Is there a player who has a more self-inflated view of his self-worth than Georges Laraque? After accomplishing next to nothing during his NHL career beyond literally beating opposing players, Laraque has become ubiquitous, pontificating on an endless string of topics -- some related to the game, some not. He has even penned a book about his inspiring life. But what is unappetizing about the book is Laraque’s assertion that many NHL players are taking drugs of various kinds.

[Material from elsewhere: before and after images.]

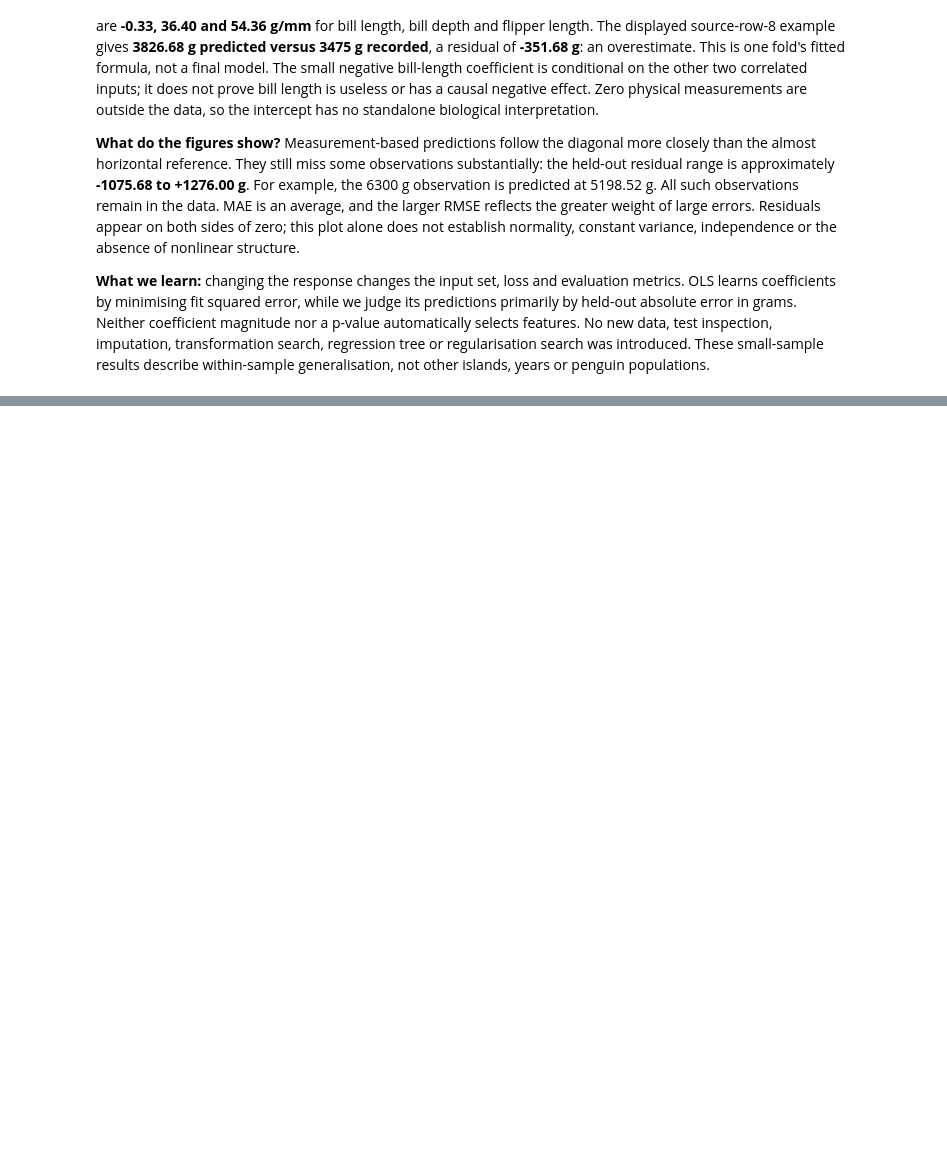
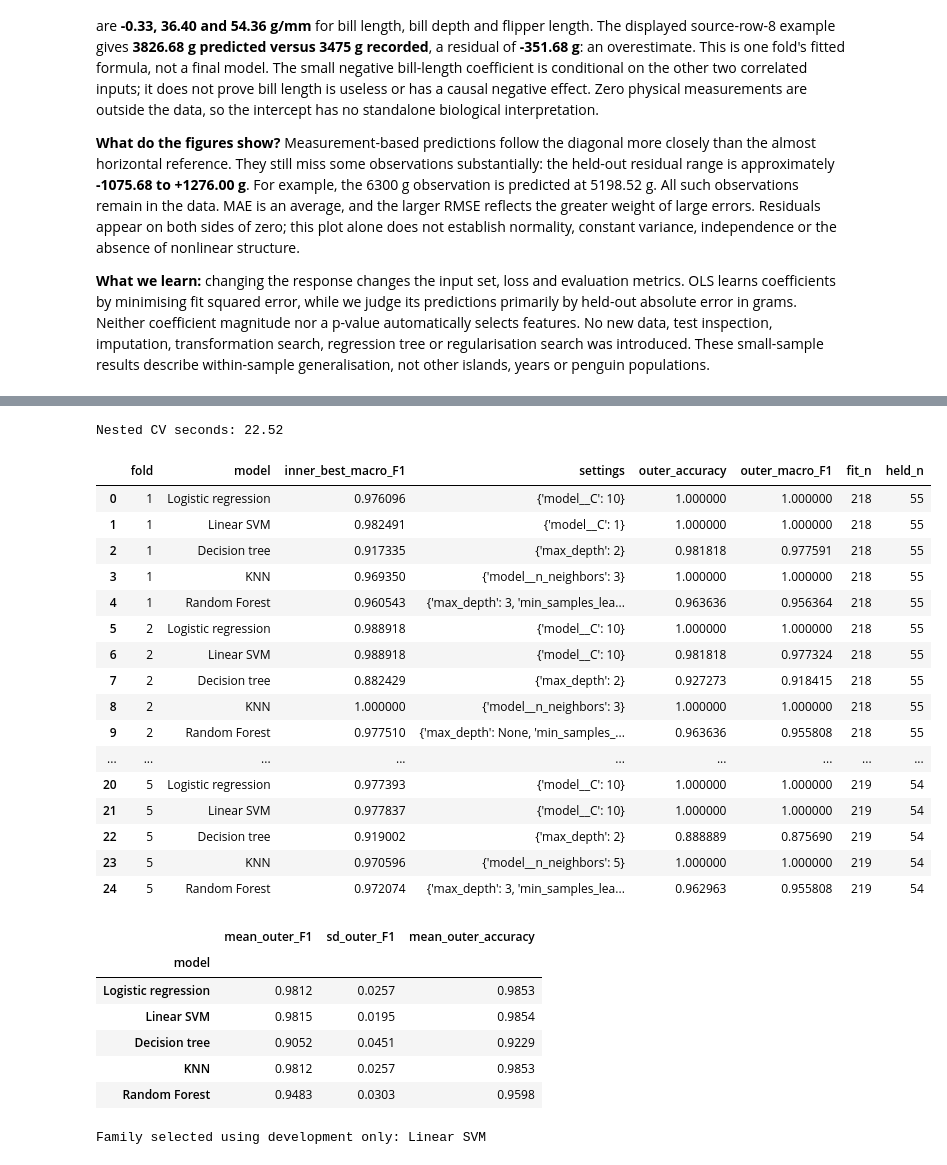
Before and after one commit to marcosrobinat2/penguins-ml-submission, a Jupyter notebook: 02_supervised_learning.ipynb, the cells around one changed output, grey strips where cells are left out. Saved outputs shown, nothing was run; the diff lists cells and outputs as text; code cells hidden in the pictures; blank space fills up the shorter version.

```diff
--- a/02_supervised_learning.ipynb
+++ b/02_supervised_learning.ipynb
@@ -1438,0 +1465,80 @@ AI assistance was used for explanations, Python drafts, debugging and editing. T
+# %%
+from sklearn.base import clone
+from sklearn.model_selection import GridSearchCV
+from sklearn.neighbors import KNeighborsClassifier
+from sklearn.ensemble import RandomForestClassifier
+from sklearn.tree import DecisionTreeClassifier
+from sklearn.svm import SVC
+from time import perf_counter
+
+families = {
+    'Logistic regression': (Pipeline([('scale', StandardScaler()),
+        ('model', LogisticRegression(solver='lbfgs', max_iter=1000))]), {'model__C': [0.1, 1, 10]}),
+    'Linear SVM': (Pipeline([('scale', StandardScaler()),
+        ('model', SVC(kernel='linear', max_iter=10000))]), {'model__C': [0.1, 1, 10]}),
+    'Decision tree': (DecisionTreeClassifier(min_samples_leaf=5, random_state=SEED),
+        {'max_depth': [2, 3, 4, 5]}),
+    'KNN': (Pipeline([('scale', StandardScaler()), ('model', KNeighborsClassifier())]),
+        {'model__n_neighbors': [3, 5, 9]}),
+    'Random Forest': (RandomForestClassifier(n_estimators=100, max_features='sqrt',
+        random_state=SEED, n_jobs=1), {'max_depth': [3, None], 'min_samples_leaf': [1, 5]}),
+}
+nested_predictions = pd.DataFrame(index=y_train.index, columns=families, dtype=object)
+nested_rows = []
+started = perf_counter()
+for outer_round, (fit_pos, held_pos) in enumerate(folds, 1):
+    X_fit, y_fit = X_train.iloc[fit_pos], y_train.iloc[fit_pos]
+    X_held, y_held = X_train.iloc[held_pos], y_train.iloc[held_pos]
+    assert set(X_fit.index).isdisjoint(X_held.index)
+    assert set(X_fit.index).union(X_held.index).isdisjoint(test_ids)
+    inner_cv = StratifiedKFold(n_splits=3, shuffle=True, random_state=SEED)
+    for name, (estimator, grid) in families.items():
+        search = GridSearchCV(clone(estimator), grid, scoring='f1_macro', cv=inner_cv,
+                              refit=True, n_jobs=1, error_score='raise')
+        with warnings.catch_warnings():
+            warnings.simplefilter('error', ConvergenceWarning)
+            search.fit(X_fit, y_fit)  # Inner fits/select, then refit outer-fit rows only.
+        prediction = search.predict(X_held)  # Outer assessment, no further fit.
+        nested_predictions.loc[X_held.index, name] = prediction
+        nested_rows.append({'fold': outer_round, 'model': name,
+            'inner_best_macro_F1': search.best_score_, 'settings': str(search.best_params_),
+            'outer_accuracy': accuracy_score(y_held, prediction),
+            'outer_macro_F1': f1_score(y_held, prediction, average='macro'),
+            'fit_n': len(X_fit), 'held_n': len(X_held)})
+assert nested_predictions.notna().all().all()
+nested_results = pd.DataFrame(nested_rows)
+nested_summary = nested_results.groupby('model', sort=False).agg(
+    mean_outer_F1=('outer_macro_F1', 'mean'), sd_outer_F1=('outer_macro_F1', 'std'),
+    mean_outer_accuracy=('outer_accuracy', 'mean'))
+selected_family = nested_summary['mean_outer_F1'].idxmax()
+print('Nested CV seconds:', round(perf_counter()-started, 2))
+display(nested_results)
+display(nested_summary.round(4))
+print('Family selected using development only:', selected_family)
+# %% [output]
+Nested CV seconds: 22.52
+|  | fold | model | inner_best_macro_F1 | settings | outer_accuracy | outer_macro_F1 | fit_n | held_n |
+| 0 | 1 | Logistic regression | 0.976096 | {'model__C': 10} | 1.000000 | 1.000000 | 218 | 55 |
+| 1 | 1 | Linear SVM | 0.982491 | {'model__C': 1} | 1.000000 | 1.000000 | 218 | 55 |
+| 2 | 1 | Decision tree | 0.917335 | {'max_depth': 2} | 0.981818 | 0.977591 | 218 | 55 |
+| 3 | 1 | KNN | 0.969350 | {'model__n_neighbors': 3} | 1.000000 | 1.000000 | 218 | 55 |
+| 4 | 1 | Random Forest | 0.960543 | {'max_depth': 3, 'min_samples_lea... | 0.963636 | 0.956364 | 218 | 55 |
+| 5 | 2 | Logistic regression | 0.988918 | {'model__C': 10} | 1.000000 | 1.000000 | 218 | 55 |
+| 6 | 2 | Linear SVM | 0.988918 | {'model__C': 10} | 0.981818 | 0.977324 | 218 | 55 |
+| 7 | 2 | Decision tree | 0.882429 | {'max_depth': 2} | 0.927273 | 0.918415 | 218 | 55 |
+| 8 | 2 | KNN | 1.000000 | {'model__n_neighbors': 3} | 1.000000 | 1.000000 | 218 | 55 |
+| 9 | 2 | Random Forest | 0.977510 | {'max_depth': None, 'min_samples_... | 0.963636 | 0.955808 | 218 | 55 |
+| ... | ... | ... | ... | ... | ... | ... | ... | ... |
+| 20 | 5 | Logistic regression | 0.977393 | {'model__C': 10} | 1.000000 | 1.000000 | 219 | 54 |
+| 21 | 5 | Linear SVM | 0.977837 | {'model__C': 10} | 1.000000 | 1.000000 | 219 | 54 |
+| 22 | 5 | Decision tree | 0.919002 | {'max_depth': 2} | 0.888889 | 0.875690 | 219 | 54 |
+| 23 | 5 | KNN | 0.970596 | {'model__n_neighbors': 5} | 1.000000 | 1.000000 | 219 | 54 |
+| 24 | 5 | Random Forest | 0.972074 | {'max_depth': 3, 'min_samples_lea... | 0.962963 | 0.955808 | 219 | 54 |
+|  | mean_outer_F1 | sd_outer_F1 | mean_outer_accuracy |
+| model |  |  |  |
+| Logistic regression | 0.9812 | 0.0257 | 0.9853 |
+| Linear SVM | 0.9815 | 0.0195 | 0.9854 |
+| Decision tree | 0.9052 | 0.0451 | 0.9229 |
+| KNN | 0.9812 | 0.0257 | 0.9853 |
+| Random Forest | 0.9483 | 0.0303 | 0.9598 |
+Family selected using development only: Linear SVM
```
Also changed, not shown: parts of 11 cells of this notebook, 3 other files.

Laraque was in a position to know after playing in 695 NHL games. We can't say with 100-percent certainty that the NHL is a 100-percent clean league -- and, at some point, it would be nice to get some clarity on the subject if the players’ association would institute a drug-testing policy that would take all guesswork out of its claim that hockey is the cleanest of the pro sports. Until then, though, what Laraque does by insisting there is a problem and then refusing to name names is to paint all players with the same brush.

We’ve read pandering interviews where Laraque proudly distanced himself from former Major League Baseball star Jose Canseco, who actually admitted he used PEDs and identified other players who also juiced. But not Laraque. No, he holds fast to the ill-defined "code" that precludes him from being honest. Of course, Laraque insisted he never used those performance-enhancers.

We’re all for free speech, Georges. But if he is truly interested in changing the culture, as he insists he is, then he should name names. Tell us who was/is cheating; tell us which players are tainting the game. If Laraque doesn't do at least that, then he should at least tell the league and the union, so they can take action to clean up the mess he insists exists. That’s assuming Laraque knows.

5. The price of Pekka

A lot of debate about whether the Nashville Predators paid too much, not enough or just right when they inked netminder Pekka Rinne to a seven-year, $49-million contract extension. No one disputes Rinne’s skills. He was a Vezina Trophy nominee last year, and his numbers thus far this season suggest he could well be in for another trip to Las Vegas next June for the NHL Awards. But does the deal make sense for the Preds, who hope to sign twin defensive pillars Ryan Suter and Shea Weber to long-term deals as well.

A quick scan of the top 10 goaltenders in terms of dollars paid out this season, suggests that only three, Cam Ward, Marc-Andre Fleury and Tim Thomas, have won Stanley Cups. (Actually Thomas is 11th on the list according to, but we’re not counting Cristobal Huet who has not won a Cup and is playing in Switzerland). Of the remaining seven top-dollar earners, only Roberto Luongo has taken his team to a Stanley Cup final since the lockout.

The others, Ilya Bryzgalov, Henrik Lundqvist, Ryan Miller, Miikka Kiprusoff, Niklas Backstrom and Martin Brodeur have all failed to deliver meaningful playoff performances on a consistent basis in recent years. Does this preclude the Predators, who have won only one playoff round in franchise history (last spring) from having success with Rinne between the pipes? No. Of course not.

But history suggests paying whopper salaries for top goaltenders is not a proven path to the Promised Land, either.

Watch: Nabokov on Isles' three-goalie system

October, 13, 2011

New York Islanders goalie Evgeni Nabokov talks about his adjustment to playing in a three-goalie system: